_Work item_:
Repeat the whole listing. Keep it exact.
==============================
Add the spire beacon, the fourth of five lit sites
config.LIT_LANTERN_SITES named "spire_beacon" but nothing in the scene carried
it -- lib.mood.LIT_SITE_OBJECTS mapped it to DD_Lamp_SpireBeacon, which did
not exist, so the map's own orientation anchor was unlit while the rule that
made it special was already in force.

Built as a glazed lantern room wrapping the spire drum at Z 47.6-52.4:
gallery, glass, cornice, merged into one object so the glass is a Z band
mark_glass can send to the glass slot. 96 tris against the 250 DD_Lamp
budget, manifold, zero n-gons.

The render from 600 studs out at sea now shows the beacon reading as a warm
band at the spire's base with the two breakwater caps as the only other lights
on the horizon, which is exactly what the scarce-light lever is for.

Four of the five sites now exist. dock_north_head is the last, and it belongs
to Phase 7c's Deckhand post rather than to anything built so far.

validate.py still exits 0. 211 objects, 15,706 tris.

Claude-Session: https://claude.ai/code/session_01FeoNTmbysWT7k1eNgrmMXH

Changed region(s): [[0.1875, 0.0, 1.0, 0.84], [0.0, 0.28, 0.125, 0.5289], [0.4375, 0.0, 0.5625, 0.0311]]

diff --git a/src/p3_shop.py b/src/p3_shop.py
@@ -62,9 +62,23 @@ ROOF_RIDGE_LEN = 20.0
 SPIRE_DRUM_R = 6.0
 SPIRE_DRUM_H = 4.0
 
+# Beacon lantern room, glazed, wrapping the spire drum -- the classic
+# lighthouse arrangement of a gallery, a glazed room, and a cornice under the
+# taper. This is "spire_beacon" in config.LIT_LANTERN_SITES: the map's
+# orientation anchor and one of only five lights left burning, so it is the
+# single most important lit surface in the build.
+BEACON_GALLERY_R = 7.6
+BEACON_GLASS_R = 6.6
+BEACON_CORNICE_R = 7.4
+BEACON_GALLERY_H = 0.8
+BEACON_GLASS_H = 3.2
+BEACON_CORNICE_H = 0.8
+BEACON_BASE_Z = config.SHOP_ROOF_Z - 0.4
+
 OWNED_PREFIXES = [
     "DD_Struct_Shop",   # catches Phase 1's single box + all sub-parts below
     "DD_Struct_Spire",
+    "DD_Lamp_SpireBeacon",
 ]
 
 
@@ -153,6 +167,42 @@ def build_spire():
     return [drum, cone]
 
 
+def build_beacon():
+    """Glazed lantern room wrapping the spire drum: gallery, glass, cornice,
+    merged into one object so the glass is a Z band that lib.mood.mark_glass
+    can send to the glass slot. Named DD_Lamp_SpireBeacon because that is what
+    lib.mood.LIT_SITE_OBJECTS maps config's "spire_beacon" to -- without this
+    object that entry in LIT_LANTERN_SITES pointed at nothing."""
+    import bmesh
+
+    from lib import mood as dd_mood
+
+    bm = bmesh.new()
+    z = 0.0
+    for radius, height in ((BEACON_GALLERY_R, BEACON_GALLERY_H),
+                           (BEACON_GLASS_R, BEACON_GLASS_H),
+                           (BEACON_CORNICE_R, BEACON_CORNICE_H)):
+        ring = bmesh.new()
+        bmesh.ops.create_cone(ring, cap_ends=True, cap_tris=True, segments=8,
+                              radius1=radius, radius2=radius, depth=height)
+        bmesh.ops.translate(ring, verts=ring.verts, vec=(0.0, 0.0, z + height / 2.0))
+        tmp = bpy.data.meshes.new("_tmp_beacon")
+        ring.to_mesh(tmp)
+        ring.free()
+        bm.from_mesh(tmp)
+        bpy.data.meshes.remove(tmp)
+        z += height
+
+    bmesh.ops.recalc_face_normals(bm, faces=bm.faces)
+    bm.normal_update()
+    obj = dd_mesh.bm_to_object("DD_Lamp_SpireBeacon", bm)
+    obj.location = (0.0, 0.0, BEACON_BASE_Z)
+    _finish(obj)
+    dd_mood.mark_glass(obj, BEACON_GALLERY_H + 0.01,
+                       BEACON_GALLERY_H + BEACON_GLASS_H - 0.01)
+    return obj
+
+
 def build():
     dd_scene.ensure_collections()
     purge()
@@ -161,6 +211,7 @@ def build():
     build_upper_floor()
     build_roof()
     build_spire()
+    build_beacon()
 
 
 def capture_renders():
==============================
_Problem solution_:
Add the spire beacon, the fourth of five lit sites
config.LIT_LANTERN_SITES named "spire_beacon" but nothing in the scene carried
it -- lib.mood.LIT_SITE_OBJECTS mapped it to DD_Lamp_SpireBeacon, which did
not exist, so the map's own orientation anchor was unlit while the rule that
made it special was already in force.

Built as a glazed lantern room wrapping the spire drum at Z 47.6-52.4:
gallery, glass, cornice, merged into one object so the glass is a Z band
mark_glass can send to the glass slot. 96 tris against the 250 DD_Lamp
budget, manifold, zero n-gons.

The render from 600 studs out at sea now shows the beacon reading as a warm
band at the spire's base with the two breakwater caps as the only other lights
on the horizon, which is exactly what the scarce-light lever is for.

Four of the five sites now exist. dock_north_head is the last, and it belongs
to Phase 7c's Deckhand post rather than to anything built so far.

validate.py still exits 0. 211 objects, 15,706 tris.

Claude-Session: https://claude.ai/code/session_01FeoNTmbysWT7k1eNgrmMXH

Changed region(s): [[0.1875, 0.0, 1.0, 0.84], [0.0, 0.28, 0.125, 0.5289], [0.4375, 0.0, 0.5625, 0.0311]]

diff --git a/src/p3_shop.py b/src/p3_shop.py
@@ -62,9 +62,23 @@ ROOF_RIDGE_LEN = 20.0
 SPIRE_DRUM_R = 6.0
 SPIRE_DRUM_H = 4.0
 
+# Beacon lantern room, glazed, wrapping the spire drum -- the classic
+# lighthouse arrangement of a gallery, a glazed room, and a cornice under the
+# taper. This is "spire_beacon" in config.LIT_LANTERN_SITES: the map's
+# orientation anchor and one of only five lights left burning, so it is the
+# single most important lit surface in the build.
+BEACON_GALLERY_R = 7.6
+BEACON_GLASS_R = 6.6
+BEACON_CORNICE_R = 7.4
+BEACON_GALLERY_H = 0.8
+BEACON_GLASS_H = 3.2
+BEACON_CORNICE_H = 0.8
+BEACON_BASE_Z = config.SHOP_ROOF_Z - 0.4
+
 OWNED_PREFIXES = [
     "DD_Struct_Shop",   # catches Phase 1's single box + all sub-parts below
     "DD_Struct_Spire",
+    "DD_Lamp_SpireBeacon",
 ]
 
 
@@ -153,6 +167,42 @@ def build_spire():
     return [drum, cone]
 
 
+def build_beacon():
+    """Glazed lantern room wrapping the spire drum: gallery, glass, cornice,
+    merged into one object so the glass is a Z band that lib.mood.mark_glass
+    can send to the glass slot. Named DD_Lamp_SpireBeacon because that is what
+    lib.mood.LIT_SITE_OBJECTS maps config's "spire_beacon" to -- without this
+    object that entry in LIT_LANTERN_SITES pointed at nothing."""
+    import bmesh
+
+    from lib import mood as dd_mood
+
+    bm = bmesh.new()
+    z = 0.0
+    for radius, height in ((BEACON_GALLERY_R, BEACON_GALLERY_H),
+                           (BEACON_GLASS_R, BEACON_GLASS_H),
+                           (BEACON_CORNICE_R, BEACON_CORNICE_H)):
+        ring = bmesh.new()
+        bmesh.ops.create_cone(ring, cap_ends=True, cap_tris=True, segments=8,
+                              radius1=radius, radius2=radius, depth=height)
+        bmesh.ops.translate(ring, verts=ring.verts, vec=(0.0, 0.0, z + height / 2.0))
+        tmp = bpy.data.meshes.new("_tmp_beacon")
+        ring.to_mesh(tmp)
+        ring.free()
+        bm.from_mesh(tmp)
+        bpy.data.meshes.remove(tmp)
+        z += height
+
+    bmesh.ops.recalc_face_normals(bm, faces=bm.faces)
+    bm.normal_update()
+    obj = dd_mesh.bm_to_object("DD_Lamp_SpireBeacon", bm)
+    obj.location = (0.0, 0.0, BEACON_BASE_Z)
+    _finish(obj)
+    dd_mood.mark_glass(obj, BEACON_GALLERY_H + 0.01,
+                       BEACON_GALLERY_H + BEACON_GLASS_H - 0.01)
+    return obj
+
+
 def build():
     dd_scene.ensure_collections()
     purge()
@@ -161,6 +211,7 @@ def build():
     build_upper_floor()
     build_roof()
     build_spire()
+    build_beacon()
 
 
 def capture_renders():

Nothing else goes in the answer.